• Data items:
◇ ◇ ◇ ◇ ◇
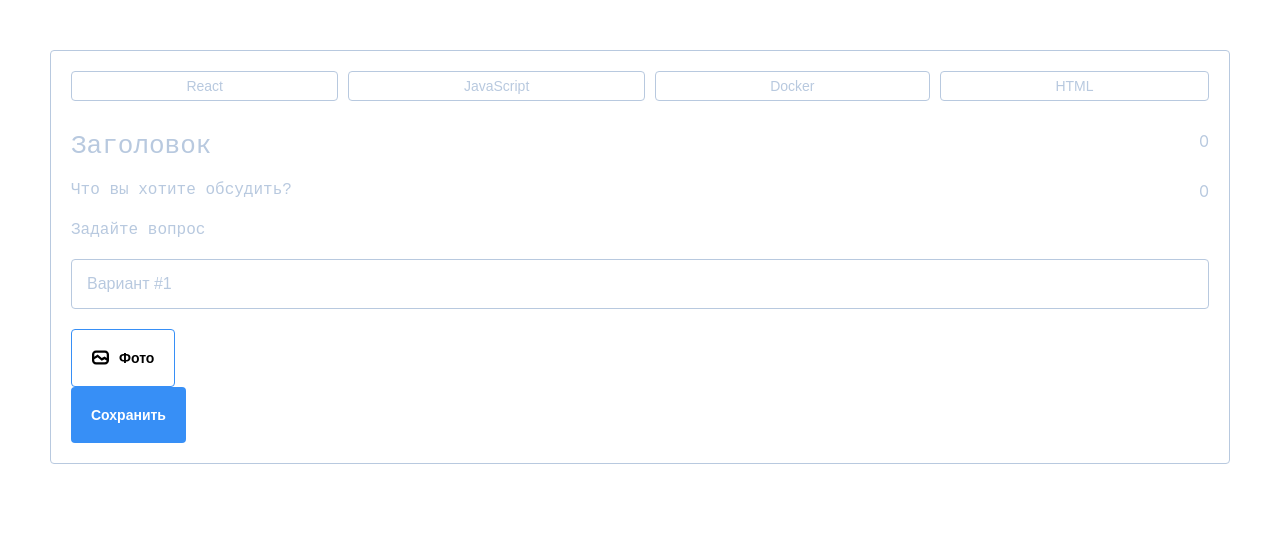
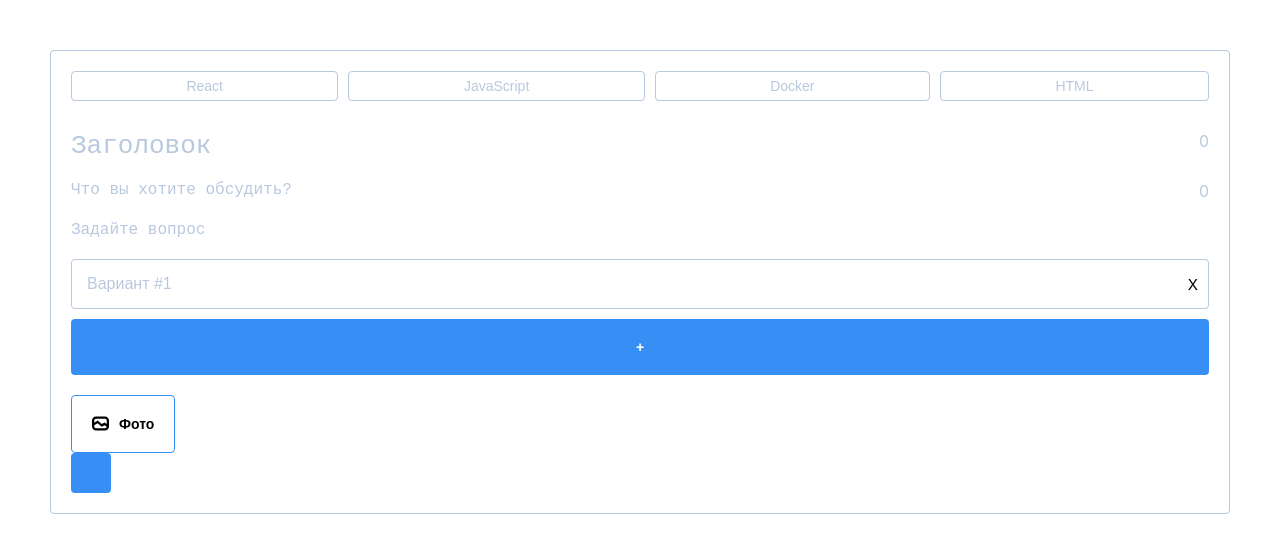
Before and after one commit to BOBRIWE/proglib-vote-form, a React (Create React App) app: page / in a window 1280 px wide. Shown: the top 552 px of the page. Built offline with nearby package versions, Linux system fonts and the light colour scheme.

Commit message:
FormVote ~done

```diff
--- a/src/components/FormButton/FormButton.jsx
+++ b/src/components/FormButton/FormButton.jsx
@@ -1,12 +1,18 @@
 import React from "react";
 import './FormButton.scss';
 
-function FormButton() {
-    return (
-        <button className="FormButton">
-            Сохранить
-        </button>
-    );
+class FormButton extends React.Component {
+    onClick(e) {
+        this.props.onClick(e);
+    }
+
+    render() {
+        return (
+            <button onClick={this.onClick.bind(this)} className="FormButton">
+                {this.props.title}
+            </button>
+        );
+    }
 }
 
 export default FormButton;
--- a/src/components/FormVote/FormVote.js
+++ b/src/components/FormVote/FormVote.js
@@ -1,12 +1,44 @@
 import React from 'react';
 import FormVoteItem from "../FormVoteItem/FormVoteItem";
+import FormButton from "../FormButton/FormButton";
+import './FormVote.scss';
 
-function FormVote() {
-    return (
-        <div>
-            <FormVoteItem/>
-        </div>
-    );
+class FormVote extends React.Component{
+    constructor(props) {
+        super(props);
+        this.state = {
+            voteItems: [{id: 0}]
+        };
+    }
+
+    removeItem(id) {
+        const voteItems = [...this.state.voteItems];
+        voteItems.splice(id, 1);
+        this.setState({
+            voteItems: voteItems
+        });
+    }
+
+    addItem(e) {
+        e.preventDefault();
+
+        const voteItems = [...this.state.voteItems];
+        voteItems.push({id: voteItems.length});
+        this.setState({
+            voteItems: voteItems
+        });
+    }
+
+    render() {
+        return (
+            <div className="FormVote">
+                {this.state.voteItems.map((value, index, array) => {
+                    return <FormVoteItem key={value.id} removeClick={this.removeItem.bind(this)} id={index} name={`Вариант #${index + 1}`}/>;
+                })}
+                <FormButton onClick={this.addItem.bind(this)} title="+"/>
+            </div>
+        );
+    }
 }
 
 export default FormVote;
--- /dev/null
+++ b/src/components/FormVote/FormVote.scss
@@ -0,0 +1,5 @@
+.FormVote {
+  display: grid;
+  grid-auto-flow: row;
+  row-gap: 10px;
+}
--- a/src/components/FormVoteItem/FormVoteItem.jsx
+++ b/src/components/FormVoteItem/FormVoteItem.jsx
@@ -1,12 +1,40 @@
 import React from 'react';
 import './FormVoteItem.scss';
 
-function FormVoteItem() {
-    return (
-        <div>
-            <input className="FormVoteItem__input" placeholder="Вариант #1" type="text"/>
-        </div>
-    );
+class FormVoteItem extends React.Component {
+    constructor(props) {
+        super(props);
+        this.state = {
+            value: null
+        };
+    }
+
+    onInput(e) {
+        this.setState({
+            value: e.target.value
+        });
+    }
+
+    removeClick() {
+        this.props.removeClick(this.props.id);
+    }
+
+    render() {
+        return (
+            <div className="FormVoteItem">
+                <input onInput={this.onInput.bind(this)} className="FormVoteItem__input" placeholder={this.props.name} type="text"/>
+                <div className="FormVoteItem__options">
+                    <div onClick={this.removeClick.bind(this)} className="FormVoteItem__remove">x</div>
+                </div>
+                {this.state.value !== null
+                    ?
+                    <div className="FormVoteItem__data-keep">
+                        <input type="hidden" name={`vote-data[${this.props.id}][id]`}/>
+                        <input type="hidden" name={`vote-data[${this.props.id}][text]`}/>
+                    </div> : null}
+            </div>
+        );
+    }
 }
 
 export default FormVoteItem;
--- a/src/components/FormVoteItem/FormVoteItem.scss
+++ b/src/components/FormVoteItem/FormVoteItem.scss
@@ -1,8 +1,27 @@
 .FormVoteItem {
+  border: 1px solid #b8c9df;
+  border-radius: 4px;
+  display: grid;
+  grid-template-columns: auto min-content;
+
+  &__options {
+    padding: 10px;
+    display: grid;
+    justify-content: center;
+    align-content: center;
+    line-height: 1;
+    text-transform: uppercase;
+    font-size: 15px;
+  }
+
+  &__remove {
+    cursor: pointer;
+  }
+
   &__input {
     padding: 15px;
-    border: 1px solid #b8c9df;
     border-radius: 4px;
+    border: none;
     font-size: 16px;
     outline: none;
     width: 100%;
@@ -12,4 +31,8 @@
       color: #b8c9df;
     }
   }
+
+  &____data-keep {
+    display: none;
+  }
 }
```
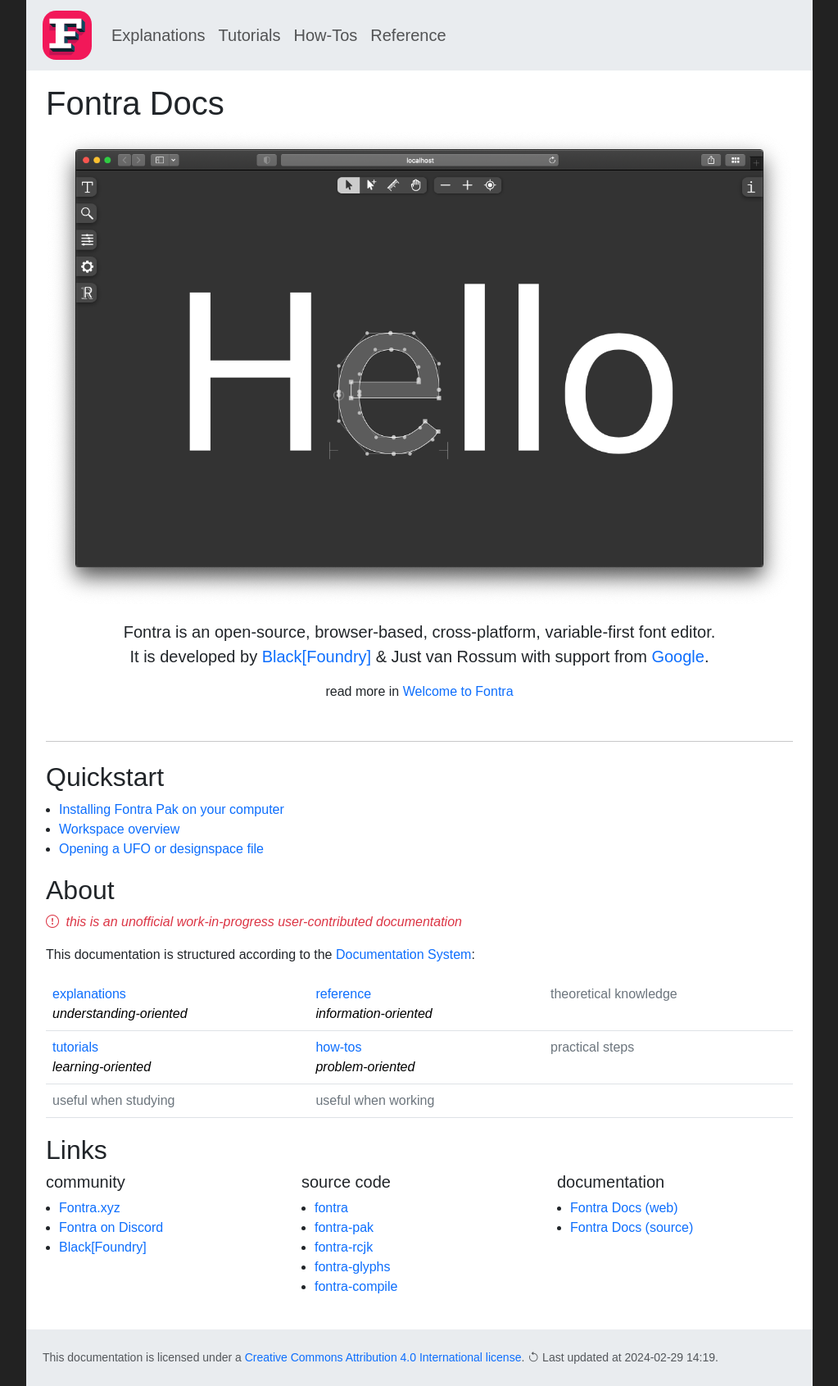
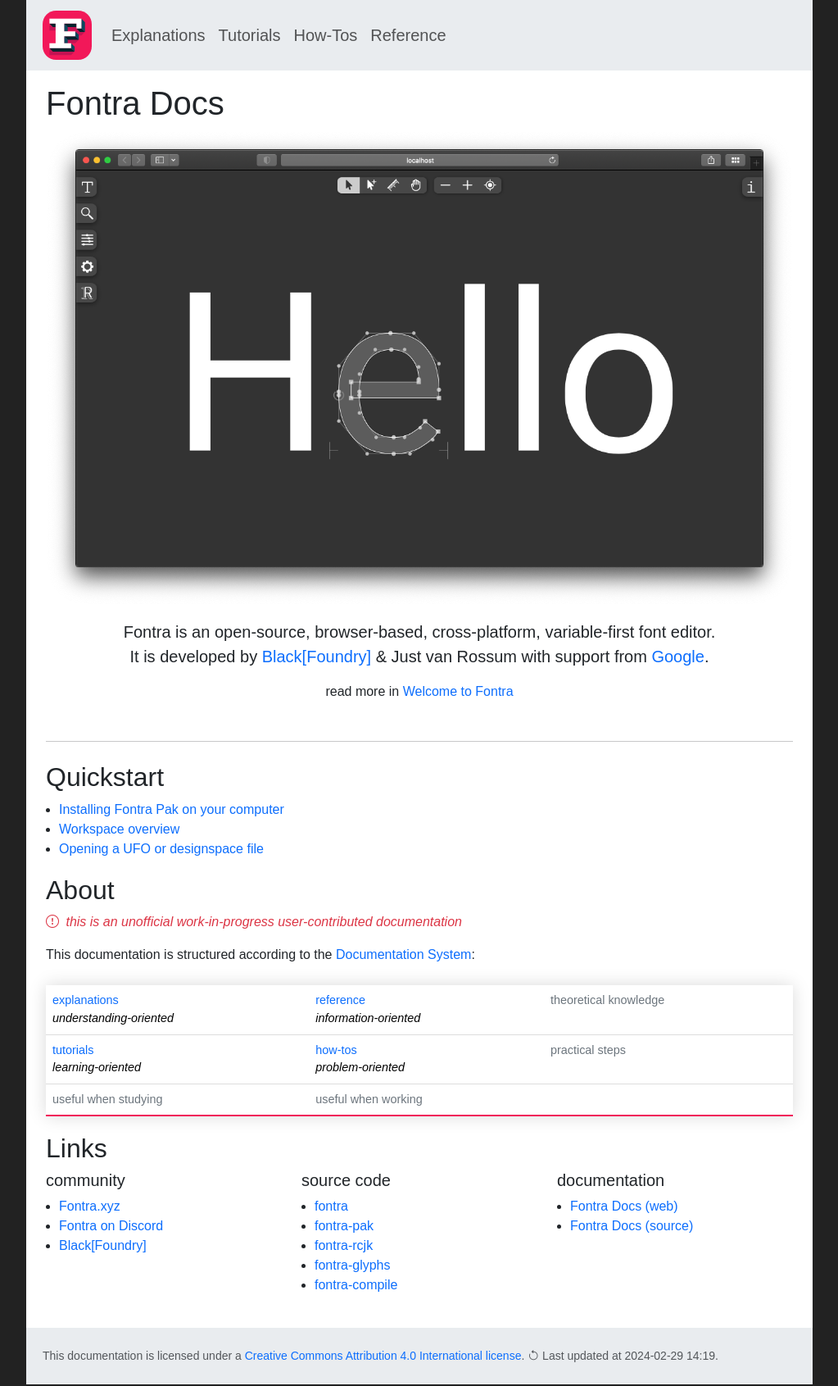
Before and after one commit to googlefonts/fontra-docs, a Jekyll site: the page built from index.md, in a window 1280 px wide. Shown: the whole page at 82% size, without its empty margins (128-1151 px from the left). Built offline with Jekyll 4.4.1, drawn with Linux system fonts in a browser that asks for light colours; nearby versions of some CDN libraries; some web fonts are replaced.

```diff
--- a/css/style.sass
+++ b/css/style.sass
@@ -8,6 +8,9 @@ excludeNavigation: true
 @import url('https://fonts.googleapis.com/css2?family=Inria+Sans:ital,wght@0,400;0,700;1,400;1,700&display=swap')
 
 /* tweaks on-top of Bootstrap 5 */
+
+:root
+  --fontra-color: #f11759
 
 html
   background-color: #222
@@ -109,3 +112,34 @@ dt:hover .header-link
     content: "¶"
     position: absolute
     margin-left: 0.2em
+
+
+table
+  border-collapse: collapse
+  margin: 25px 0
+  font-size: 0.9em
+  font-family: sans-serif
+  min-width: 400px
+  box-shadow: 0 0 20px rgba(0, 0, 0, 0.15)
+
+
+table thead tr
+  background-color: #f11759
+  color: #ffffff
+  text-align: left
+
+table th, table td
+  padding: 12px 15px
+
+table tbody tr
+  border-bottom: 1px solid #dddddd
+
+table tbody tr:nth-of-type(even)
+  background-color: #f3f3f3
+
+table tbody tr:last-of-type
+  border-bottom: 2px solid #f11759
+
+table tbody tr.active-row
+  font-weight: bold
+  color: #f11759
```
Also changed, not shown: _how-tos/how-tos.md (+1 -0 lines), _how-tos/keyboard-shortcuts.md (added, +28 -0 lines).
◇ ◇ ◇ ◇ ◇
• Required work: Using the entries above, find all lines with "content". Copy them.

• The completed task:
+  grid-template-columns: auto min-content;
+    justify-content: center;
+    align-content: center;
     content: "¶"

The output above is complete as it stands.